Inspiration came from early freethinkers. The most important of these was Thomas Paine, whose pioneering Rights of Man changed the way ordinary people thought about politics and their place in society. Also of importance was Richard Carlile, who went to jail for nine years for publishing Paine's The Age of Reason, a trenchant critique of the Bible. Later leading figures included Robert Owen, George Jacob Holyoake — who first coined the word 'secularism' — and our first President, Charles Bradlaugh. These freethinkers often stood at the forefront of radical and reformist movements, which gained strength in the 19th century.

The Society's early years

British secularism was essentially a working-class movement strongly influenced by the French revolution. In the mid Nineteenth Century the secularist movement was widespread, with many local society's being founded. However the radical and freethought leadership was fragmented and, in Bradlaugh's opinion, insufficiently positive.

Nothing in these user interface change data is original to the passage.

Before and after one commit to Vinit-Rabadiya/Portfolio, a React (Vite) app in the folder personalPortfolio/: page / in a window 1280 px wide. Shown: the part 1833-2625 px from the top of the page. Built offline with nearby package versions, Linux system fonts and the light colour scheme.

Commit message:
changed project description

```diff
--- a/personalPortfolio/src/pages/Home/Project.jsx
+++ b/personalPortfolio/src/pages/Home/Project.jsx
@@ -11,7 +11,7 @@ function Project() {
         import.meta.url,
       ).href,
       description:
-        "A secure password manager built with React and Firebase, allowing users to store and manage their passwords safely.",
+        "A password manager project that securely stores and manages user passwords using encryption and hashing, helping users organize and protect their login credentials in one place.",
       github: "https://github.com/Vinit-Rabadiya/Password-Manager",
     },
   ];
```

This would change with the founding of the National Secular Society in 1866. However deep divisions would remain, between opponents and supporters of birth control, and between those dedicated to challenging the Church's abuse temporal power, and those dedicated to challenging its very existence.

The 20th century

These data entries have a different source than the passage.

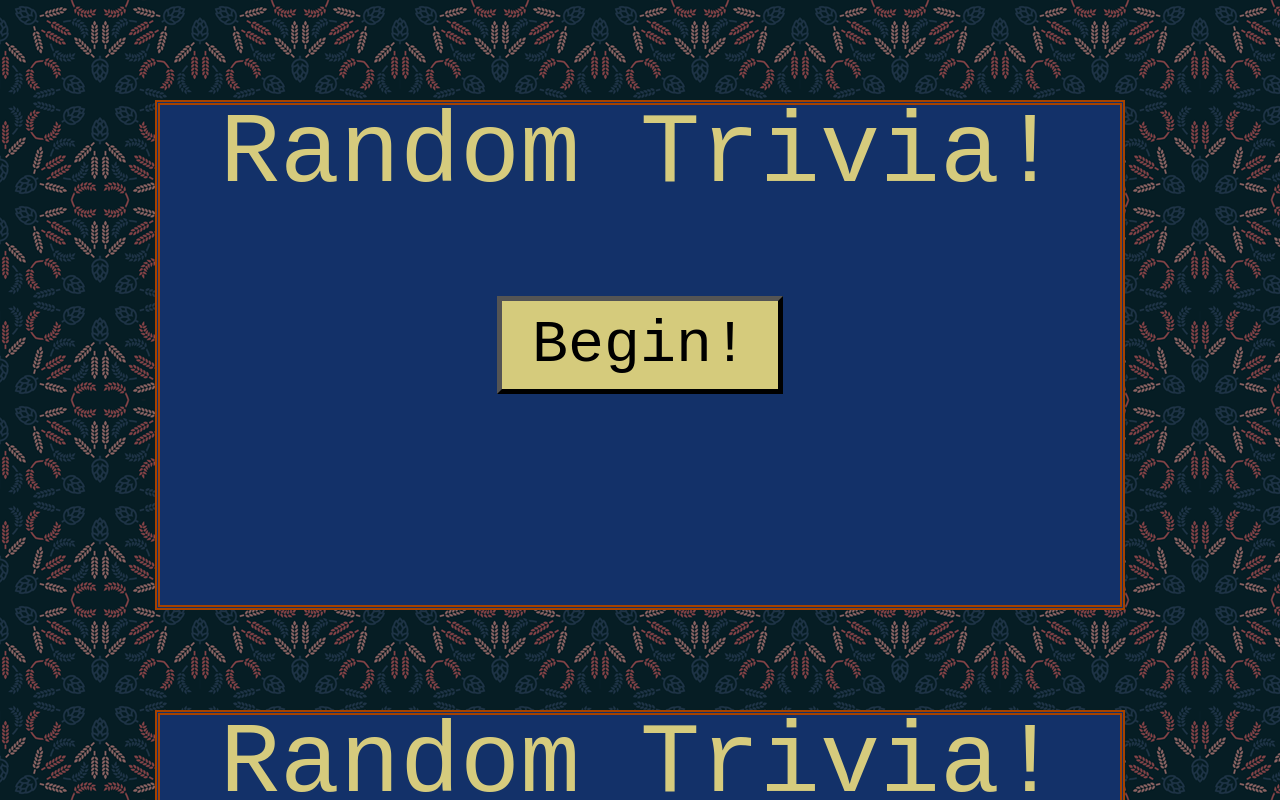
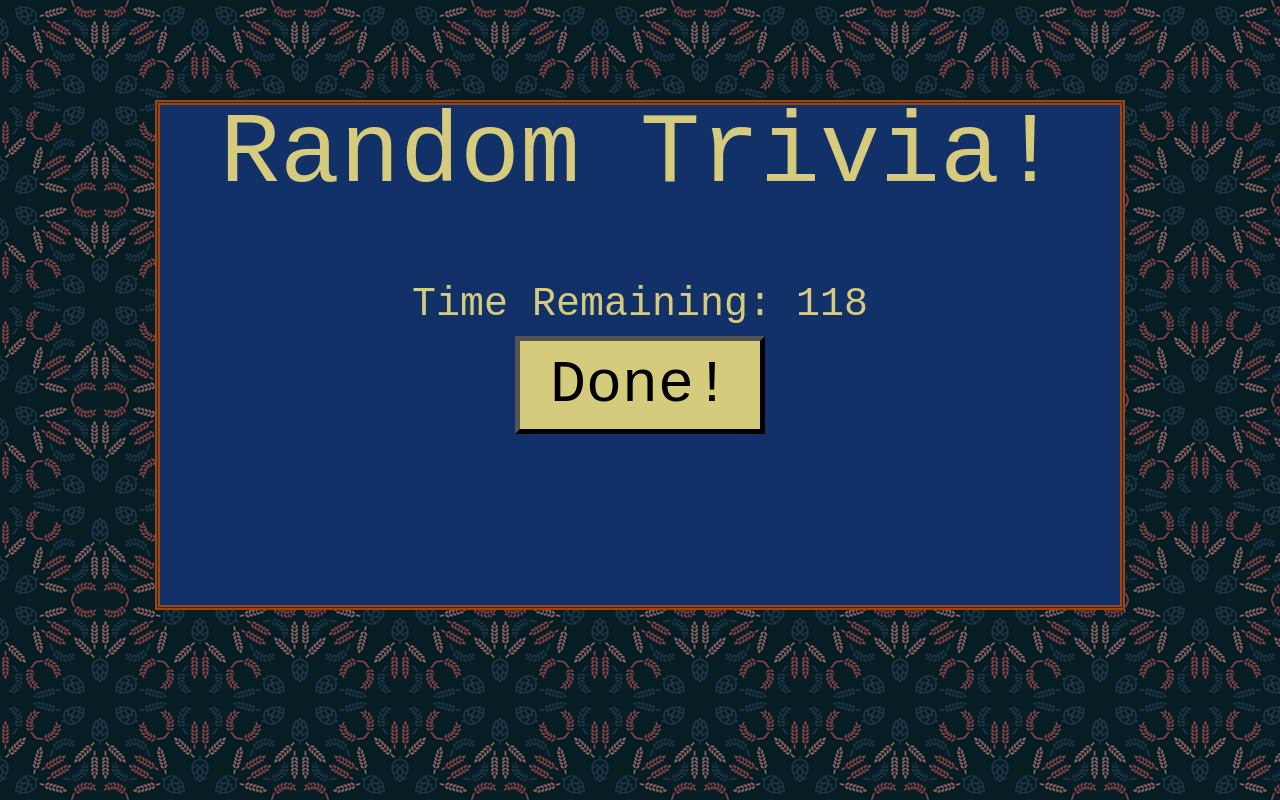
Before and after one commit to bksaechao/TriviaGame, a plain HTML site: page index.html in a window 1280 px wide. Both pictures are taken after a click on the link "Begin!". Shown: the top 800 px of the page. Drawn offline with nearby package versions, Linux system fonts and the light colour scheme.

Commit message:
attached show and hide functions to corresponding buttons

```diff
--- a/assets/css/style.css
+++ b/assets/css/style.css
@@ -9,7 +9,7 @@ body {
     background-color: rgb(19, 49, 105);
     text-align: center;
     font-size: 100px;
-    height: 500px;
+    height: 400px;
     font-family: monospace;
     color: rgba(250, 232, 129, 0.842);
     border: double 5px rgb(165, 66, 0);
@@ -17,6 +17,7 @@ body {
 }
 
 .trivia {
+    display: none;
     width: 960px;
     margin-left: auto;
     margin-right: auto;
@@ -31,6 +32,7 @@ body {
 }
 
 .results {
+    display: none;
     width: 960px;
     margin-left: auto;
     margin-right: auto;
--- a/assets/javascript/app.js
+++ b/assets/javascript/app.js
@@ -11,5 +11,7 @@ function countdown() {
 }
 
 function timestart() {
+    $("#trivIntro").hide();
+    $("#trivStart").show();
     intervalId = setInterval(countdown, 1000);
 }
--- a/index.html
+++ b/index.html
@@ -11,18 +11,18 @@
 </head>
 
 <body>
-    <div class="intro">
+    <div id="trivIntro" class="intro">
         <h1 class="ranTriv">Random Trivia!</h1>
         <a id="gameStart" class="begin">Begin!</a>
     </div>
 
-    <div class="trivia">
+    <div id="trivStart" class="trivia">
         <h1 class="ranTriv">Random Trivia!</h1>
         <p class="time">Time Remaining: <span id="time-left"></span></P>
         <a id="gameEnd" class="begin">Done!</a>
     </div>
 
-    <div class="results">
+    <div id="trivEnd" class="results">
         <h1 class="ranTriv">Random Trivia!</h1>
         <span id="alert"></span>
         <p>Correct Answers: <span id="correct"></span></p>
```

Momentum for constitutional disestablishment – at least in England – declined in the twentieth century. While social changes undermined religious privilege, religious organisations played an increasing role in the expanding state.

The Society's third president - Chapmen Cohen introduced a new generation to the secular cause. By the end of WWII life in Britain had become increasingly secularised, but there was still a pressing need for existing religious privileges to be challenged. Playwright Harold Pinter wrote in the 1966 NSS centenary brochure:

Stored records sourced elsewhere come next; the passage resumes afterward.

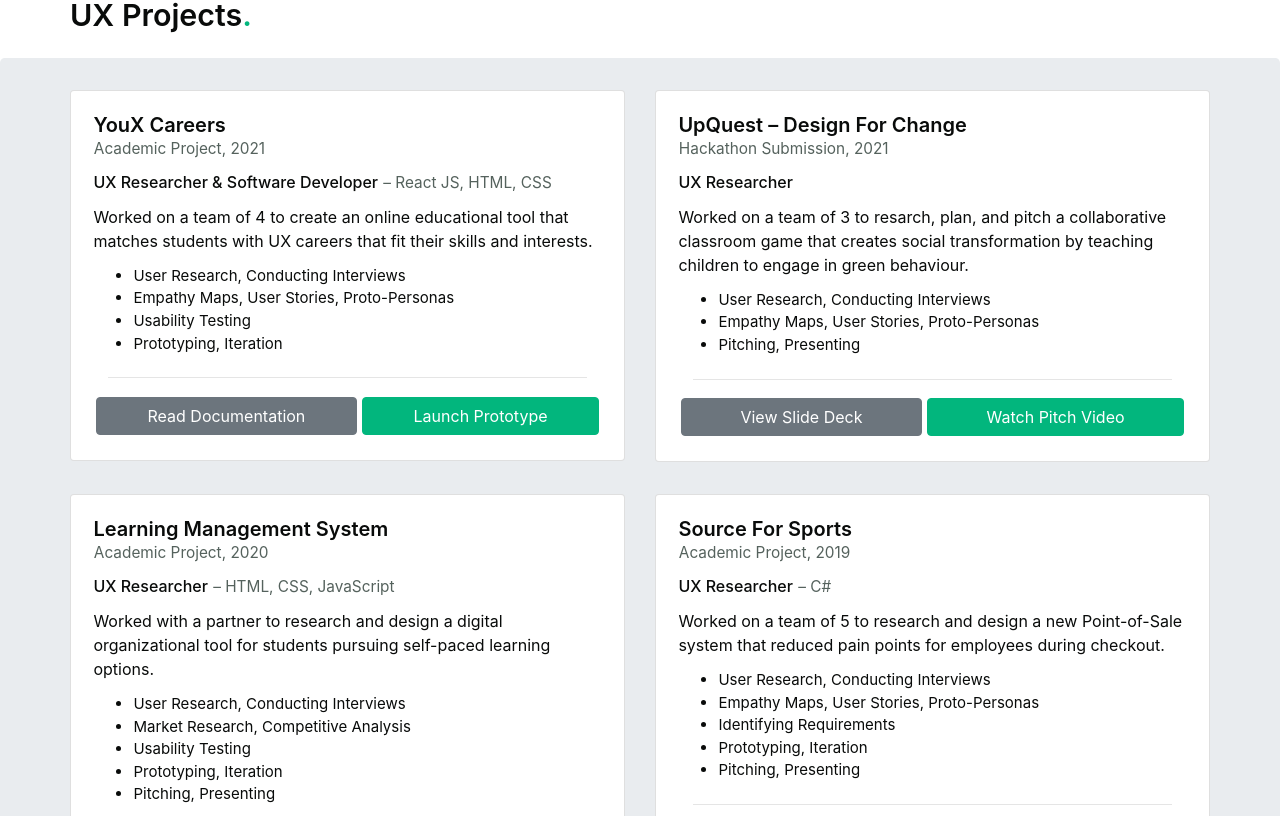
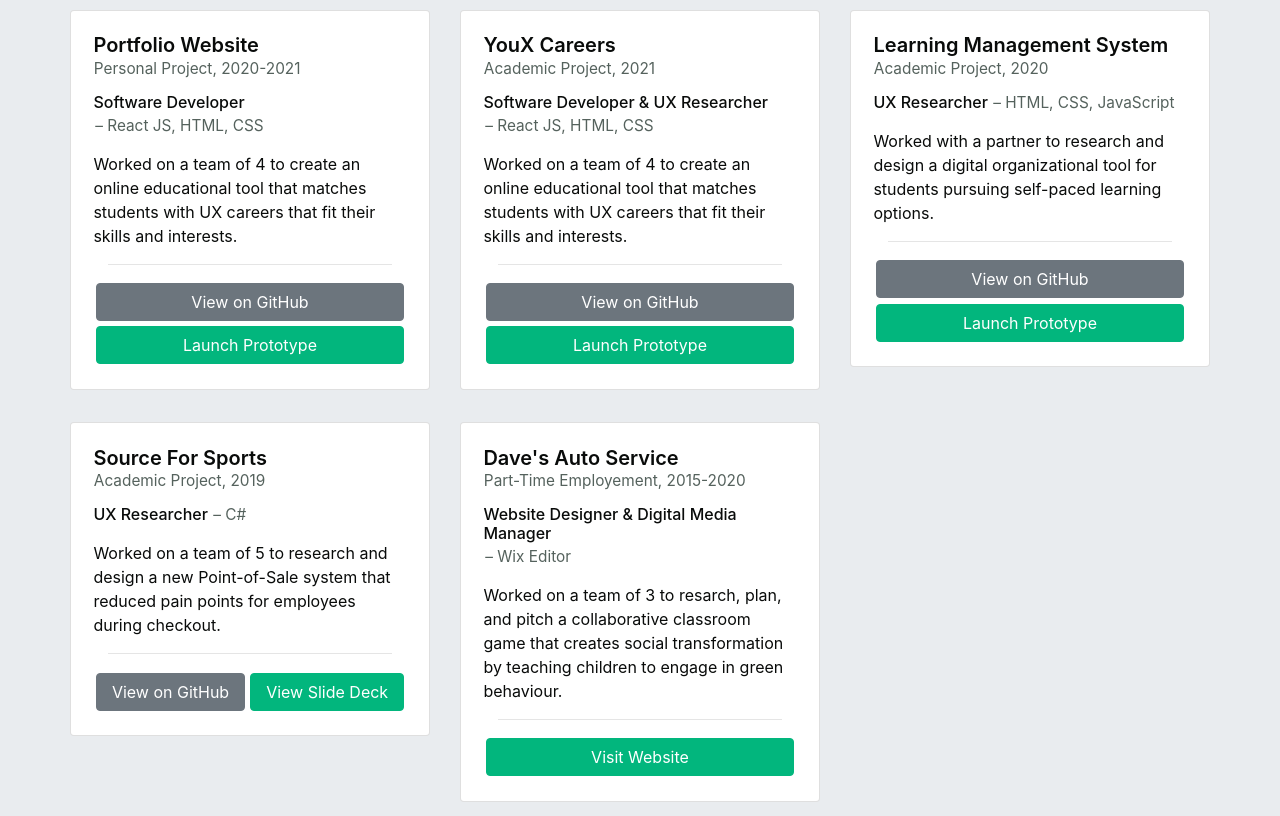
Before and after one commit to kelvinkellner/portfolio-v3, a React (Create React App) app: page /dev in a window 1280 px wide. Shown: the part 644-1460 px from the top of the page. Built offline with nearby package versions, Linux system fonts and the light colour scheme; a web font is replaced by a local one.

Commit message:
Started Dev Projects section

```diff
--- a/src/components/Project.js
+++ b/src/components/Project.js
@@ -19,8 +19,8 @@ class Project extends Component {
                     <Row style={{marginBottom: "0.48em", marginLeft: "-1.024em"}}>
                         <Tag>{this.props.type}, {this.props.year}</Tag>
                     </Row>
-                    <Row>
-                        <h6 style={{fontWeight: 500, margin: "0.22em 0.22em 0.8em 0"}}>{this.props.role}</h6>
+                    <Row style={{marginBottom: "0.8em"}}>
+                        <h6 style={{fontWeight: 500, margin: "0.22em 0.22em 0 0"}}>{this.props.role}</h6>
                         {this.props.tech === undefined ? <></> : <Tag>– {this.props.tech}</Tag>}
                     </Row>
                     <Row>
--- a/src/components/pages/Dev.js
+++ b/src/components/pages/Dev.js
@@ -12,88 +12,72 @@ import ProjectDeck from '../ProjectDeck';
 class Dev extends Component {
     render() {
         return(
-            <div id="ux-page" className="main">
+            <div id="dev-page" className="main">
             <Container>
                 <Row>
                     <Breadcrumb style={{margin: "1em 0 1.8em 0"}}>
                         <Breadcrumb.Item linkAs={Link} linkProps={{ to: "/" }}>Portfolio.</Breadcrumb.Item>
-                        <Breadcrumb.Item active>UX Design.</Breadcrumb.Item>
+                        <Breadcrumb.Item active>Development.</Breadcrumb.Item>
                     </Breadcrumb>
                 </Row>
                 <Row>
                     <Heading>Software <span>&amp;</span> Website Development<span>.</span></Heading>
                 </Row>
                 <Row>
-                    <p>I love design thinking and the concept of user-centric design. The idea of putting the user first seems so simple, but it is surprising to see just how much change is possible when businesses start with this principle at their core.</p>
-                    <p>I have completed 4 of 6 courses needed for my UX minor so far, including: Design Thinking, Information Design, Interaction Design, and UX Strategy. I am also currently enrolled in a course on Research in UX, and am very excited to learn about experimental design and research methods.</p>
+                    <p>I have always been a tinkerer. I have a fascination for trying, testing, tweaking, and re-evaluating creative ideas. From when I was a child playing with LEGOs, until more recently as I continue learning how to produce music, build websites, and design products: this vivid curiosity and passion for learning has allowed me to flourish wholeheartedly.</p>
                     <p>Throughout my time at University, I have had the chance to perform countless interviews and usability studies, designed numerous wireframes and mockups, created proposals, and designed many prototypes of various levels of fidelity and functionality – some of which you can find below...</p>
                 </Row>
                 <Row style={{marginTop: "2em"}}>
-                    <Heading style={{marginBottom: "0.8em"}}>UX Projects<span>.</span></Heading>
+                    <Heading style={{marginBottom: "0.8em"}}>Dev Projects<span>.</span></Heading>
                 </Row>
             </Container>
             <ProjectDeck>
-                <Project title="YouX Careers" role="UX Researcher &amp; Software Developer" year="2021" type="Academic Project" tech="React JS, HTML, CSS"
+                <Project title="Portfolio Website" role="Software Developer" year="2020-2021" type="Personal Project" tech="React JS, HTML, CSS"
                 actions={[{
-                        message: "Read Documentation",
-                        href: "https://drive.google.com/drive/folders/1LjmRZoO5lwBRGvPomZDJ7DZgDkGw_uEH?usp=sharing"
+                        message: "View on GitHub",
+                        href: "https://github.com/kelvinkellner/youx-careers"
                     }, {
                         message: "Launch Prototype",
                         href: "https://youx-careers.vercel.app/"
                     }]}>
                     Worked on a team of 4 to create an online educational tool that matches students with UX careers that fit their skills and interests.
-                    <ul>
-                        <li>User Research, Conducting Interviews</li>
-                        <li>Empathy Maps, User Stories, Proto-Personas</li>
-                        <li>Usability Testing</li>
-                        <li>Prototyping, Iteration</li>
-                    </ul>
                 </Project>
-                <Project title="UpQuest – Design For Change" role="UX Researcher" year="2021" type="Hackathon Submission"
+                <Project title="YouX Careers" role="Software Developer &amp; UX Researcher" year="2021" type="Academic Project" tech="React JS, HTML, CSS"
                 actions={[{
-                        message: "View Slide Deck",
-                        href: "https://drive.google.com/file/d/1ibkh3q5ftH1jc6ssOXsa5PlyvZZT4HEL/view?usp=sharing"
+                        message: "View on GitHub",
+                        href: "https://github.com/kelvinkellner/youx-careers"
                     }, {
-                        message: "Watch Pitch Video",
-                        href: "https://youtu.be/Cj8Bo3pJOUQ"
+                        message: "Launch Prototype",
+                        href: "https://youx-careers.vercel.app/"
                     }]}>
-                    Worked on a team of 3 to resarch, plan, and pitch a collaborative classroom game that creates social transformation by teaching children to engage in green behaviour.
-                    <ul>
-                        <li>User Research, Conducting Interviews</li>
-                        <li>Empathy Maps, User Stories, Proto-Personas</li>
-                        <li>Pitching, Presenting</li>
-                    </ul>
+                    Worked on a team of 4 to create an online educational tool that matches students with UX careers that fit their skills and interests.
                 </Project>
                 <Project title="Learning Management System" role="UX Researcher" year="2020" type="Academic Project" tech="HTML, CSS, JavaScript"
                 actions={[{
-                        message: "Read Documentation",
-                        href: "https://drive.google.com/file/d/1tY-E87KnSFvgoJWQcjoJwE1IiGaUOY9g/view?usp=sharing"
+                        message: "View on GitHub",
+                        href: "https://github.com/kelvinkellner/lms-prototype"
                     }, {
                         message: "Launch Prototype",
                         href: "https://lms-prototype.vercel.app/"
                     }]}>
                     Worked with a partner to research and design a digital organizational tool for students pursuing self-paced learning options.
-                    <ul>
-                        <li>User Research, Conducting Interviews</li>
-                        <li>Market Research, Competitive Analysis</li>
-                        <li>Usability Testing</li>
-                        <li>Prototyping, Iteration</li>
-                        <li>Pitching, Presenting</li>
-                    </ul>
                 </Project>
                 <Project title="Source For Sports" role="UX Researcher" year="2019" type="Academic Project" tech="C#"
                 actions={[{
+                        message: "View on GitHub",
+                        href: ""
+                    }, {
                         message: "View Slide Deck",
                         href: "https://drive.google.com/file/d/1DJ-hISyE38oaiGKANxGW_0BiogmPG9Gy/view?usp=sharing"
                     }]}>
                     Worked on a team of 5 to research and design a new Point-of-Sale system that reduced pain points for employees during checkout.
-                    <ul>
-                        <li>User Research, Conducting Interviews</li>
-                        <li>Empathy Maps, User Stories, Proto-Personas</li>
-                        <li>Identifying Requirements</li>
-                        <li>Prototyping, Iteration</li>
-                        <li>Pitching, Presenting</li>
-                    </ul>
+                </Project>
+                <Project title="Dave's Auto Service" role="Website Designer &amp; Digital Media Manager" year="2015-2020" type="Part-Time Employement" tech="Wix Editor"
+                actions={[{
+                        message: "Visit Website",
+                        href: "https://www.davesautoservice.ca/"
+                    }]}>
+                    Worked on a team of 3 to resarch, plan, and pitch a collaborative classroom game that creates social transformation by teaching children to engage in green behaviour.
                 </Project>
             </ProjectDeck>
         </div>
--- a/src/components/pages/Home.js
+++ b/src/components/pages/Home.js
@@ -27,7 +27,8 @@ class Home extends Component {
                             I am a software developer &amp; graphic designer currently studying Computer Science, User-Experience Design, &amp; Mathematics at Wilfrid Laurier University.
                             I have an affection for building new skills and helping others grow.</p>
                         <p>
-                            Feel free to browse through some of the projects I have been working on, and don't feel too shy to reach out:</p>
+                            Feel free to browse through some of the projects I have been working on, and don't feel too shy to reach out:
+                        </p>
                         <SocialButtons style={{margin: "2.2em 0 0 0.1em"}} justifyContent="left" />
                     </Col>
                     <Col xs={0} xl={1}/>
```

"The fact remains that children are still indoctrinated in schools at public expense…and many humane and rational reforms remain opposed…The work of the National Secular Society remains highly important".

These words remain as true today as when they were written; in some ways they are even truer. For example, the role of religion in state education has probably grown rather than declined.

David Tribe and Barbara Smoker were notable Presidents in the second half of the twentieth century. They greatly increased the society's use of the media to express its views.

The 21st century

The 21st century has seen a drastic decline in religious observance in the UK. At the same time there has been a rise of religious diversity and increasingly personalised religion, where religious leaders' and institutions' hold over public opinion – even among the religious – has vastly diminished. Despite this era of secularisation, religion has remained politically influential and privileged. Religious fundamentalism has remerged as a political force. Global conflicts between capitalism and communism have been replaced in places with a conflict between secular democracy and theocracy.

New, often contentious, model of both secularism and religious privilege have emerged. And secularism is increasingly being seen as a human rights issue in which people of all faiths as well as none have a stake.

More information

Spartacus Educational

Free online encyclopedia with resources on the history of secularism.

Spartacus Educational is an external website with essays and other educational material on a wide variety of historical subjects. The NSS does not necessarily endorse its resources. However we have told us that it has a number of useful resources on radical historical figures. If you have enjoyed our historical resources you may find the following Spartacus articles useful:

While you're here

We've achieved some remarkable victories over the last 150 years, and our society has become fairer, more equal and more secular. But there are still huge challenges ahead. Will you help us continue our work?